She said it smiling, and conspiratorially, as if she expected me to agree with her. It was like she’d slapped me in the face. Your dumplings are a guilty pleasure, but we both know they're bad for you.
Why is Chinese food a "guilty" pleasure?
For those of us who grew up with Asian comfort food, it's not so simple as an occasional indulgence. It's literally hard to imagine going very long without eating dumplings. It's a staple, like rice or noodles.
Later this week, I had tea with my friend Paloma, who's Asian, at Stonemill Matcha. She confessed, “I want to eat healthy and clean, without additives, but then I always end up eating dumplings and then I feel disgusting afterwards."
I won’t belabor why these sentiments are far less okay coming from a white woman as she is served by a foodmaker of color, than in a confession between two Asian friends.
But it was a too-similar refrain - while dumplings are irresistible, Chinese food in America is perceived as incompatible with eating healthy and feeling good.
Do I have to compromise my values to eat my culture?
Let's combat the narrative of guilt and shame Asian-Americans feel around our cultural foods.
Chinese food is framed as unhealthy by default in America. To which I say: Don’t get it twisted.
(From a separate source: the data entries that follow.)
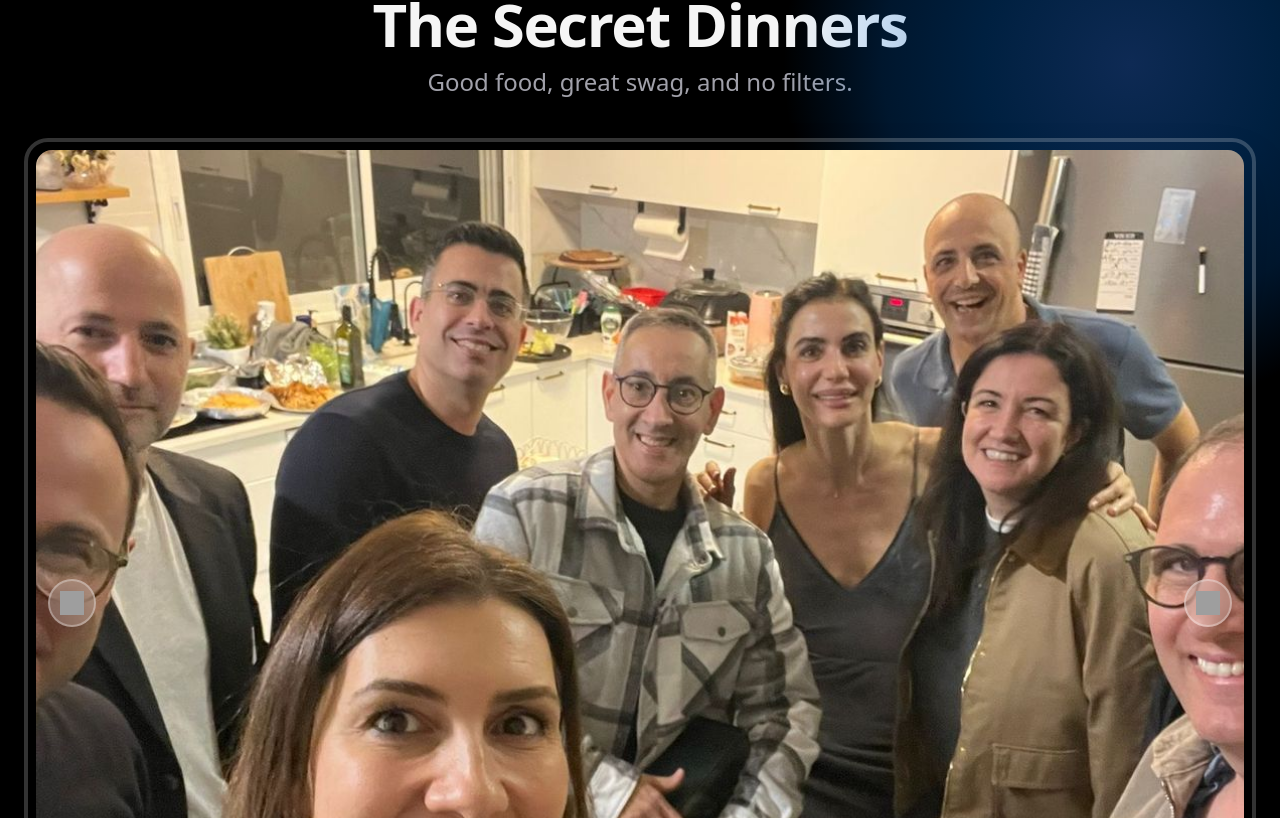
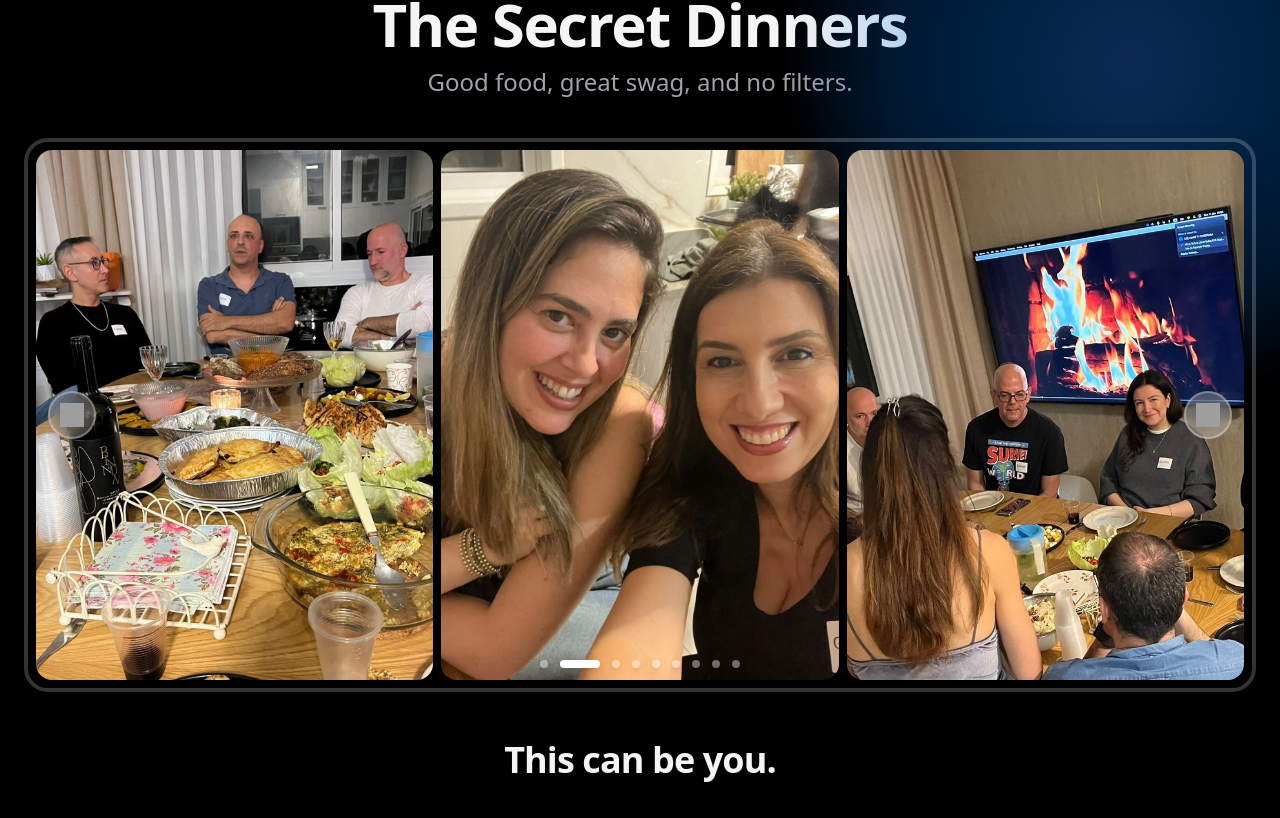
Before and after one commit to danitbensimon/mycmoclub, a React (Vite) app: page / in a window 1280 px wide. Shown: the part 1142-1960 px from the top of the page. Built offline with nearby package versions, Linux system fonts and the light colour scheme; no server answers; grey boxes are pictures that could not be loaded.

Commit message:
Carousel: back to 3 photos per slide (27 photos = 9 clean slides)
Co-Authored-By: Claude Opus 4.6 <noreply@anthropic.com>

```diff
--- a/src/sections/SecretDinnersSection/components/ImageCarousel.tsx
+++ b/src/sections/SecretDinnersSection/components/ImageCarousel.tsx
@@ -8,8 +8,9 @@ export const ImageCarousel = () => {
     `/dinners/dinner-${String(i + 1).padStart(2, "0")}.jpg`
   );
 
-  // One image per slide on all breakpoints so each photo gets its own moment
-  const imagesPerSlide = 1;
+  // Desktop: 3 images per slide, Mobile: 1 image per slide. With 27 photos,
+  // desktop cleanly divides into 9 slides of 3 — no repeats or half-empty slides.
+  const imagesPerSlide = typeof window !== 'undefined' && window.innerWidth < 768 ? 1 : 3;
   const totalSlides = Math.ceil(images.length / imagesPerSlide);
 
   useEffect(() => {
@@ -53,7 +54,7 @@ export const ImageCarousel = () => {
                 {images.slice(slideIndex * imagesPerSlide, slideIndex * imagesPerSlide + imagesPerSlide).map((image, imgIndex) => (
                   <div
                     key={`${slideIndex}-${imgIndex}`}
-                    className="flex-1 aspect-[4_/_3] box-border caret-transparent outline-neutral-950/50 overflow-hidden rounded-2xl max-w-full"
+                    className="flex-1 aspect-[3_/_4] box-border caret-transparent outline-neutral-950/50 overflow-hidden rounded-2xl"
                   >
                     <img
                       src={image}
```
Chinese home cooking is nowhere as unhealthy as the Americanized dishes that Chinese people modified into American fast food to make a living.
There's a history of Chinese people having to run takeout diners (one of only a few professions they were not excluded from), catering to white Americans with heavy palates expecting cheap food in large volumes. Separate post on this coming.
Someone who believes Chinese food is unhealthy probably has never had a Chinese relative cook for them. I look at our pasture-raised pork and chive dumplings, raised by organic farmers without one iota of toxins or chemicals. I think about the single-source sesame oil and soy sauce that make the filling fragrant. I think, damn, that’s balanced, healthy, and nutrient dense dish.
But what about the carbs?
I've struggled with food-related inflammation and gut issues for fifteen years.
But dumplings have been around far longer than refined flour, glyphosate, or additives. I’d love to see more ancient whole grains reincorporated into our food.
We can look back to ancestry for inspiration, and we can also evolve forward. My mom loves throwing multi-grain mixes into our rice cooker. My 74-year old aunt in Cupertino makes the silkiest congee with red quinoa. To say nothing of our rich tradition of Cantonese medicinal soups, from which well-known herbs keep trending as "new" superfoods.
Our friends Kevin and Rum at @immi.sf are already challenging the narrative that Asian food equals compromising farm-to-table values, or cheap carbs. They include Capay Mills whole wheat flour in their popup’s dumplings, and Tartine’s levain in their long life noodles.
We are joyfully following in their steps!
Mala long life noodles made with Tartine levain, by immi.sf.